* _Problem requirements_
This task calls for copying each line below that contains "dịch".

* _Data shown_
■ ■ ■ ■ ■
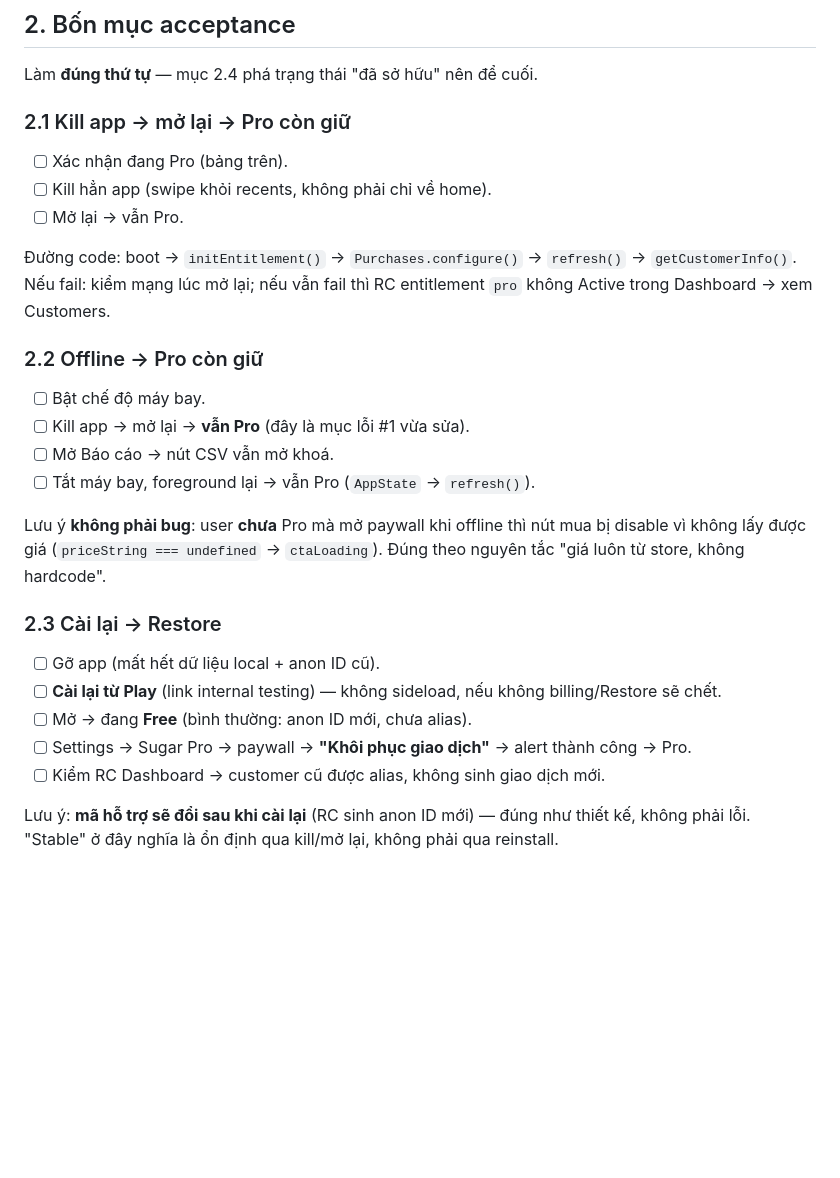
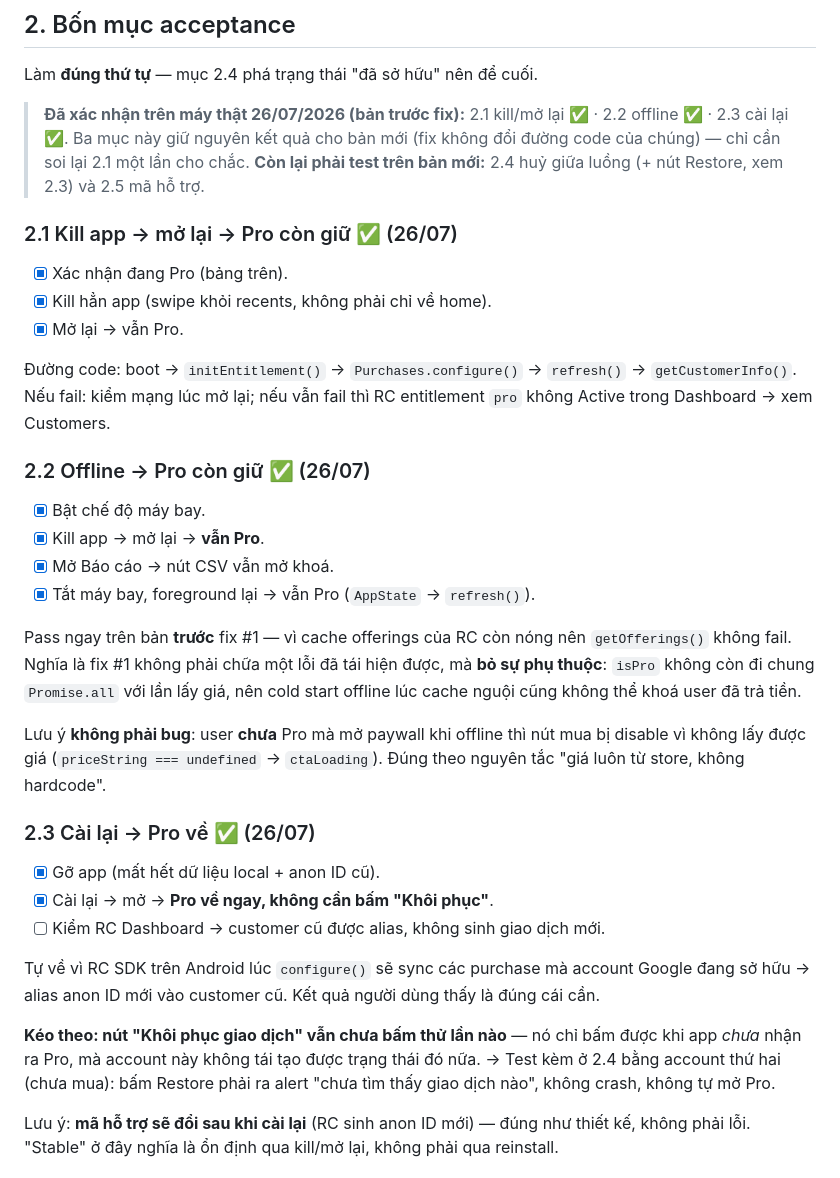
Before and after one commit to thang-39/sugar, a Markdown page: docs/plans/2026-07-25-session-23-buoc-7-acceptance.md, the part around the change. GitHub-like rendering; blank space fills up the shorter version.

Commit message:
docs: record Bước 7 device results — kill/reopen, offline, reinstall verified
Verified on a real device 2026-07-26 (build predating commit 1d58409): Pro
survives kill/reopen, survives airplane mode, and returns after a reinstall
without tapping Restore (the Android RC SDK syncs purchases the Play account
owns at configure(), aliasing the fresh anonymous id).

Two consequences recorded rather than glossed over:

- Offline passed on the unfixed build because RC's offerings cache was warm.
  The Promise.allSettled change therefore removes a dependency, it does not fix
  a reproduced failure — noted as such so the next reader doesn't over-trust it.
- Because reinstall auto-restored, the paywall's Restore button is still
  unexercised; it is only reachable while the app doesn't recognize Pro. Folded
  into the mid-flow-cancel test, which needs a second non-owning account anyway.

Also corrects the testing route: sideloaded EAS APKs are signed with the upload
key while Play re-signs its copy, so Play Billing throws DEVELOPER_ERROR. Test
via production .aab on the Internal testing track — that artifact is then
promoted to Production, no rebuild.

Co-Authored-By: Claude Opus 5 (1M context) <noreply@anthropic.com>

```diff
--- a/docs/plans/2026-07-25-session-23-buoc-7-acceptance.md
+++ b/docs/plans/2026-07-25-session-23-buoc-7-acceptance.md
@@ -62,29 +62,42 @@ lên Production, không build lại lần nữa.
 
 Làm **đúng thứ tự** — mục 2.4 phá trạng thái "đã sở hữu" nên để cuối.
 
-### 2.1 Kill app → mở lại → Pro còn giữ
-- [ ] Xác nhận đang Pro (bảng trên).
-- [ ] Kill hẳn app (swipe khỏi recents, không phải chỉ về home).
-- [ ] Mở lại → vẫn Pro.
+> **Đã xác nhận trên máy thật 26/07/2026 (bản trước fix):** 2.1 kill/mở lại ✅ · 2.2 offline ✅ · 2.3 cài lại ✅.
+> Ba mục này giữ nguyên kết quả cho bản mới (fix không đổi đường code của chúng) — chỉ cần soi lại 2.1 một lần cho chắc.
+> **Còn lại phải test trên bản mới:** 2.4 huỷ giữa luồng (+ nút Restore, xem 2.3) và 2.5 mã hỗ trợ.
+
+### 2.1 Kill app → mở lại → Pro còn giữ ✅ (26/07)
+- [x] Xác nhận đang Pro (bảng trên).
+- [x] Kill hẳn app (swipe khỏi recents, không phải chỉ về home).
+- [x] Mở lại → vẫn Pro.
 
 Đường code: boot → `initEntitlement()` → `Purchases.configure()` → `refresh()` → `getCustomerInfo()`.
 Nếu fail: kiểm mạng lúc mở lại; nếu vẫn fail thì RC entitlement `pro` không Active trong Dashboard → xem Customers.
 
-### 2.2 Offline → Pro còn giữ
-- [ ] Bật chế độ máy bay.
-- [ ] Kill app → mở lại → **vẫn Pro** (đây là mục lỗi #1 vừa sửa).
-- [ ] Mở Báo cáo → nút CSV vẫn mở khoá.
-- [ ] Tắt máy bay, foreground lại → vẫn Pro (`AppState` → `refresh()`).
+### 2.2 Offline → Pro còn giữ ✅ (26/07)
+- [x] Bật chế độ máy bay.
+- [x] Kill app → mở lại → **vẫn Pro**.
+- [x] Mở Báo cáo → nút CSV vẫn mở khoá.
+- [x] Tắt máy bay, foreground lại → vẫn Pro (`AppState` → `refresh()`).
+
+Pass ngay trên bản **trước** fix #1 — vì cache offerings của RC còn nóng nên `getOfferings()` không fail.
+Nghĩa là fix #1 không phải chữa một lỗi đã tái hiện được, mà **bỏ sự phụ thuộc**: `isPro` không còn đi chung
+`Promise.all` với lần lấy giá, nên cold start offline lúc cache nguội cũng không thể khoá user đã trả tiền.
 
 Lưu ý **không phải bug**: user **chưa** Pro mà mở paywall khi offline thì nút mua bị disable vì không lấy được giá
 (`priceString === undefined` → `ctaLoading`). Đúng theo nguyên tắc "giá luôn từ store, không hardcode".
 
-### 2.3 Cài lại → Restore
-- [ ] Gỡ app (mất hết dữ liệu local + anon ID cũ).
-- [ ] **Cài lại từ Play** (link internal testing) — không sideload, nếu không billing/Restore sẽ chết.
-- [ ] Mở → đang **Free** (bình thường: anon ID mới, chưa alias).
-- [ ] Settings → Sugar Pro → paywall → **"Khôi phục giao dịch"** → alert thành công → Pro.
+### 2.3 Cài lại → Pro về ✅ (26/07)
+- [x] Gỡ app (mất hết dữ liệu local + anon ID cũ).
+- [x] Cài lại → mở → **Pro về ngay, không cần bấm "Khôi phục"**.
 - [ ] Kiểm RC Dashboard → customer cũ được alias, không sinh giao dịch mới.
+
+Tự về vì RC SDK trên Android lúc `configure()` sẽ sync các purchase mà account Google đang sở hữu → alias anon ID
+mới vào customer cũ. Kết quả người dùng thấy là đúng cái cần.
+
+**Kéo theo: nút "Khôi phục giao dịch" vẫn chưa bấm thử lần nào** — nó chỉ bấm được khi app *chưa* nhận ra Pro,
+mà account này không tái tạo được trạng thái đó nữa. → Test kèm ở 2.4 bằng account thứ hai (chưa mua):
+bấm Restore phải ra alert "chưa tìm thấy giao dịch nào", không crash, không tự mở Pro.
 
 Lưu ý: **mã hỗ trợ sẽ đổi sau khi cài lại** (RC sinh anon ID mới) — đúng như thiết kế, không phải lỗi.
 "Stable" ở đây nghĩa là ổn định qua kill/mở lại, không phải qua reinstall.
```
Also changed, not shown: PLAN-2.md (+15 -6 lines).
■ ■ ■ ■ ■
* _Exercise output_
-- [ ] Settings → Sugar Pro → paywall → **"Khôi phục giao dịch"** → alert thành công → Pro.
 - [ ] Kiểm RC Dashboard → customer cũ được alias, không sinh giao dịch mới.
+**Kéo theo: nút "Khôi phục giao dịch" vẫn chưa bấm thử lần nào** — nó chỉ bấm được khi app *chưa* nhận ra Pro,
+bấm Restore phải ra alert "chưa tìm thấy giao dịch nào", không crash, không tự mở Pro.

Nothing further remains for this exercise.